■ Your goal ■
Scan the records for lines with the word "width", and copy every such line.

■ Exercise input ■
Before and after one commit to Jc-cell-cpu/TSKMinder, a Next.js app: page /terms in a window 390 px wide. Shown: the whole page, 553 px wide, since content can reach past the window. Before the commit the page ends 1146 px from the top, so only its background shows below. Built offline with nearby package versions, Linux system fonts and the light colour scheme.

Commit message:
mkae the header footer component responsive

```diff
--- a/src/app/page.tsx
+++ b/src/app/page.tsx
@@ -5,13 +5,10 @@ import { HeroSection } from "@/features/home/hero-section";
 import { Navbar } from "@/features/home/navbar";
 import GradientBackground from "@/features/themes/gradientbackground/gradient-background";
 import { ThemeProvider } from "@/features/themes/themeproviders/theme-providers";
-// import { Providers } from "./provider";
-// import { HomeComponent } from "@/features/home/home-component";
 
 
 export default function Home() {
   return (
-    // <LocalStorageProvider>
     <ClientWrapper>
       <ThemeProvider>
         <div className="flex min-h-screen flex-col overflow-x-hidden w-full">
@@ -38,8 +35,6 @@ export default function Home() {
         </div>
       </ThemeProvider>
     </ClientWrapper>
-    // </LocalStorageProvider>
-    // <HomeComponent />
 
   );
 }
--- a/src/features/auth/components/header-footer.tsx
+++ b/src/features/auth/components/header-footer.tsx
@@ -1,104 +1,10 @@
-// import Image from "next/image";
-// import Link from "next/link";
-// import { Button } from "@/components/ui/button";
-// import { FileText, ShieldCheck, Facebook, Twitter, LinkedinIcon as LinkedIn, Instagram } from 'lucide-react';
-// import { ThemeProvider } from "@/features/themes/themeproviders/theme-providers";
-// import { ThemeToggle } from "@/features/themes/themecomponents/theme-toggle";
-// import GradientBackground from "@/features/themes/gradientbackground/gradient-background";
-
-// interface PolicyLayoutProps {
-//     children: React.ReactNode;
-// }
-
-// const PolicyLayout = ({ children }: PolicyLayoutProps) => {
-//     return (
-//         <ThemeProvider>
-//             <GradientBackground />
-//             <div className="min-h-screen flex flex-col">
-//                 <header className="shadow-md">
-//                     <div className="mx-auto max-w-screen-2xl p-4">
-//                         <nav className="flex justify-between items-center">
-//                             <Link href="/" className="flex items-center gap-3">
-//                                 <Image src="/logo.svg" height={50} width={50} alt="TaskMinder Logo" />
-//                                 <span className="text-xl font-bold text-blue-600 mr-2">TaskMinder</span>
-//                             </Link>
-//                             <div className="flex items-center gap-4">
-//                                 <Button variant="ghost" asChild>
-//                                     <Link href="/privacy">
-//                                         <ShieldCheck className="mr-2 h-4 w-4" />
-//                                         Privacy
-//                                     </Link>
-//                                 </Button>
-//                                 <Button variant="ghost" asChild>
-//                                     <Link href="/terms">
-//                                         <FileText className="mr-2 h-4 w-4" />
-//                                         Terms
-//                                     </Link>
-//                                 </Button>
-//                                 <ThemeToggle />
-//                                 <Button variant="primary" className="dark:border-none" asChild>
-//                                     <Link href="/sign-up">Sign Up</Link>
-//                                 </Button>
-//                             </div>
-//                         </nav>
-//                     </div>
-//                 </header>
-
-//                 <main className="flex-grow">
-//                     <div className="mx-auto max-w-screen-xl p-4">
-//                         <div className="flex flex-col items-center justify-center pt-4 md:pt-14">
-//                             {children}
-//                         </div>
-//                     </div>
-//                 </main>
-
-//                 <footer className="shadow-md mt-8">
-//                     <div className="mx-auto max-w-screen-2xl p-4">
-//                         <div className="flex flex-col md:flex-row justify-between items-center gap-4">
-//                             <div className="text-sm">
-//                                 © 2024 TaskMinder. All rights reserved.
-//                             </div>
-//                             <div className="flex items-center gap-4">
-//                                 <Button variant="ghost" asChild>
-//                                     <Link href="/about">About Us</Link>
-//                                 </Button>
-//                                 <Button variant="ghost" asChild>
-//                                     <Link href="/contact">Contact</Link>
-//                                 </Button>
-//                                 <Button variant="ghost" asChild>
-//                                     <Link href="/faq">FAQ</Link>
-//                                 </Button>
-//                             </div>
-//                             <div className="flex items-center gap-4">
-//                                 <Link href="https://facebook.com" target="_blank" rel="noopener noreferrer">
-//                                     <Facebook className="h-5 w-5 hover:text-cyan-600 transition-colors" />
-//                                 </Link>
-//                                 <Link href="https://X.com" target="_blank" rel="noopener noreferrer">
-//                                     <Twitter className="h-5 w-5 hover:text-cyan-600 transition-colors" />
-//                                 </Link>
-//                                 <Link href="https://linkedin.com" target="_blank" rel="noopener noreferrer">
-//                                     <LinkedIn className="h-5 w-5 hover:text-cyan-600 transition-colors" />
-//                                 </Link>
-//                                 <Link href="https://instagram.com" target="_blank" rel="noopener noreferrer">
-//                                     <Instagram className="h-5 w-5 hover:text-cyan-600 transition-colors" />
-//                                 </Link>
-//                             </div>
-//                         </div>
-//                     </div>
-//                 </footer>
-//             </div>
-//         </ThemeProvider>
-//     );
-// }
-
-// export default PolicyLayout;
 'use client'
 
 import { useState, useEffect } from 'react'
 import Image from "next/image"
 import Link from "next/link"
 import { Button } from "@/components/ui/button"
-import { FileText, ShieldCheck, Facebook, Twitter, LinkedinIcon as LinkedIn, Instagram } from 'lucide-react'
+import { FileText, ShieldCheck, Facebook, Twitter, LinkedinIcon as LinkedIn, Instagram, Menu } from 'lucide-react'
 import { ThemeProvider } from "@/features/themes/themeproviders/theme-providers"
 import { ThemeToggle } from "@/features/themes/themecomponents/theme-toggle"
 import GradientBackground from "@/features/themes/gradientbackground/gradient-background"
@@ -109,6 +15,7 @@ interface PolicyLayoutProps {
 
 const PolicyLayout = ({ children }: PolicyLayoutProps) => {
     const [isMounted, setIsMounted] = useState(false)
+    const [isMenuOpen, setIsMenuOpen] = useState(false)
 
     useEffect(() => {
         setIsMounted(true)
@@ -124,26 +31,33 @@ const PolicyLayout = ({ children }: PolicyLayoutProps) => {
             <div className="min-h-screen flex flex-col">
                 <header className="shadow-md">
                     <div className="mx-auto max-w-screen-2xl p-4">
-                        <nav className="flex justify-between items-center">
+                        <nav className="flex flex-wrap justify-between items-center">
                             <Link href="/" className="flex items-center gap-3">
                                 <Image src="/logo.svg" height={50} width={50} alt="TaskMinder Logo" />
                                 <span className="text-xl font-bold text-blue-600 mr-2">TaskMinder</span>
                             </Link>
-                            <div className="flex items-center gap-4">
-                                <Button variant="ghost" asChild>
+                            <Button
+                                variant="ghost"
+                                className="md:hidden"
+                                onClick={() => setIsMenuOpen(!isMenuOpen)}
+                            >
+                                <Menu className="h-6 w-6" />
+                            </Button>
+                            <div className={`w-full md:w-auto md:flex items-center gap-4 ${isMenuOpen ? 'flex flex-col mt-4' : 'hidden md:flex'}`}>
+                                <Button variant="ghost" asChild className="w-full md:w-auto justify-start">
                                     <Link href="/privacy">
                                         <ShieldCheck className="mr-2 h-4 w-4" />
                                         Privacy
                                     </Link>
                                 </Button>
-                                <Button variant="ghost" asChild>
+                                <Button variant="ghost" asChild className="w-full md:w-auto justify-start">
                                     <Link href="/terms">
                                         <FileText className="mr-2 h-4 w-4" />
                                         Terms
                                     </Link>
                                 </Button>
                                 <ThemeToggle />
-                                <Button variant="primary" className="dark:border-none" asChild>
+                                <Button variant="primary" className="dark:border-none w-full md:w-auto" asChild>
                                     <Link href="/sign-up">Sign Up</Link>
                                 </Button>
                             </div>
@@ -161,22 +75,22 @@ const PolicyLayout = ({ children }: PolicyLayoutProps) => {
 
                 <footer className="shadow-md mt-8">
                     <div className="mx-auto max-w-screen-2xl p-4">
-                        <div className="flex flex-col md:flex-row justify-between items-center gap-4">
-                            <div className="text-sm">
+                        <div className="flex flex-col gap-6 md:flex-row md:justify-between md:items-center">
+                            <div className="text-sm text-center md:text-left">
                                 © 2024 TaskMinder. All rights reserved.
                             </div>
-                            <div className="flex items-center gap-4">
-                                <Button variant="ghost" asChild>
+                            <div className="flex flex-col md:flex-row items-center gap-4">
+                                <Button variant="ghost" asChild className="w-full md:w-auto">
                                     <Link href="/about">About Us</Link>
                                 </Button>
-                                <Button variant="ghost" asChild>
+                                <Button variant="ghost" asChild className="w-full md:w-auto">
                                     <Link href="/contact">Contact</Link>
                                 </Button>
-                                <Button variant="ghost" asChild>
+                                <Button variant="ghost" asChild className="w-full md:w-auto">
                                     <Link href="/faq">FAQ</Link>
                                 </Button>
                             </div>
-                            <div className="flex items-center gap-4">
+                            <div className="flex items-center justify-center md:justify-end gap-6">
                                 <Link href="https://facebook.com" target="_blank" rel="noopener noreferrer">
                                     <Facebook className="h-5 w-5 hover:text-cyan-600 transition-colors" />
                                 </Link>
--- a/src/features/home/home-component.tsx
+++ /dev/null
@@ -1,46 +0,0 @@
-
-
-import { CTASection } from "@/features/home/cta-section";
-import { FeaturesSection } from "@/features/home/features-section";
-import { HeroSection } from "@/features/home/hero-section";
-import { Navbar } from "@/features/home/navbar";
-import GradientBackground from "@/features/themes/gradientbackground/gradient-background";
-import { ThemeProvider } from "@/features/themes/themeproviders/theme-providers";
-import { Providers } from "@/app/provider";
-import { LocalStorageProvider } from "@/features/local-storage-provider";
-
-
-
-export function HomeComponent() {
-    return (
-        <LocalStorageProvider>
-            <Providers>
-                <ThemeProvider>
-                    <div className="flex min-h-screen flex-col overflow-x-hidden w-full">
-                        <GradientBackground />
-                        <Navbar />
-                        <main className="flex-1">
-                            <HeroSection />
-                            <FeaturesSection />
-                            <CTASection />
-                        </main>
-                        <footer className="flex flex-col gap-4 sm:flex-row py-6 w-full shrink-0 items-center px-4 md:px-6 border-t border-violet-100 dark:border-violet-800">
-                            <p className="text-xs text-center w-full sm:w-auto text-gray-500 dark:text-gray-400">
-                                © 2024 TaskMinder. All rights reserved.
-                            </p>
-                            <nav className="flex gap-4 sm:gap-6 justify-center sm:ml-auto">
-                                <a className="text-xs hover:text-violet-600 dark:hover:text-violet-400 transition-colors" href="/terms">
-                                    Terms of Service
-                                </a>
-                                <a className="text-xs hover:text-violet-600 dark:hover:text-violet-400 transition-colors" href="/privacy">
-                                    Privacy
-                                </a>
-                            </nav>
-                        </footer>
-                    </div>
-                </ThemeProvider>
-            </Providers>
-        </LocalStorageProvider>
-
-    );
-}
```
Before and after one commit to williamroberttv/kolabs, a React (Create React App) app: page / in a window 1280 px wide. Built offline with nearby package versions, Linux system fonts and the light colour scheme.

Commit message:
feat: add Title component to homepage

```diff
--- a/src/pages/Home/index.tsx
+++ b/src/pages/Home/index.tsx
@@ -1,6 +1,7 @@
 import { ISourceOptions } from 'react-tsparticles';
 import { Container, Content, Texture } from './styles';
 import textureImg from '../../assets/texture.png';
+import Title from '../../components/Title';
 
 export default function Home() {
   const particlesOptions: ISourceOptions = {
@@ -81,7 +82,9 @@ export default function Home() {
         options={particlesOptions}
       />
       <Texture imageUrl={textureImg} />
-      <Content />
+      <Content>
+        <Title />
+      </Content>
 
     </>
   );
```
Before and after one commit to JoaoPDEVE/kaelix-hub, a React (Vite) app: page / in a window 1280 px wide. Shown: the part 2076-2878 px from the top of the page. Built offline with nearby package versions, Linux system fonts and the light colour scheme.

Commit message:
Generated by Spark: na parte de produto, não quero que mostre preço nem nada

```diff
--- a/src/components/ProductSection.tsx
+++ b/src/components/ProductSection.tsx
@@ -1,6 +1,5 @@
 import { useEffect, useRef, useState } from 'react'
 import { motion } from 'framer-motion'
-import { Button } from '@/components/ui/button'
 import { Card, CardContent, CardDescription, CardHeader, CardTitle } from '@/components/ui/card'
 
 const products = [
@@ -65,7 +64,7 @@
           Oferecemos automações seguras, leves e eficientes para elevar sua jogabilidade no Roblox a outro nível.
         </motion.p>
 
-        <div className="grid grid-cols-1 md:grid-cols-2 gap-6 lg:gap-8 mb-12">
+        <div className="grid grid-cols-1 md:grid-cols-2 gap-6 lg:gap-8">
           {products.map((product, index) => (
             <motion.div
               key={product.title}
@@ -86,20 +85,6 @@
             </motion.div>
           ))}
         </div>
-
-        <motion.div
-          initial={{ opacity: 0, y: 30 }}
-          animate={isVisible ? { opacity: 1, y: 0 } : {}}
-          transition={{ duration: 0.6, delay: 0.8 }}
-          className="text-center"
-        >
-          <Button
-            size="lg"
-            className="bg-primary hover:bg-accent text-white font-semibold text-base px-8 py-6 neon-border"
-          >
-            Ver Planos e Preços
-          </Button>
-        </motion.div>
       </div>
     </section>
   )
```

■ Exercise response ■
-//                                 <Image src="/logo.svg" height={50} width={50} alt="TaskMinder Logo" />
                                 <Image src="/logo.svg" height={50} width={50} alt="TaskMinder Logo" />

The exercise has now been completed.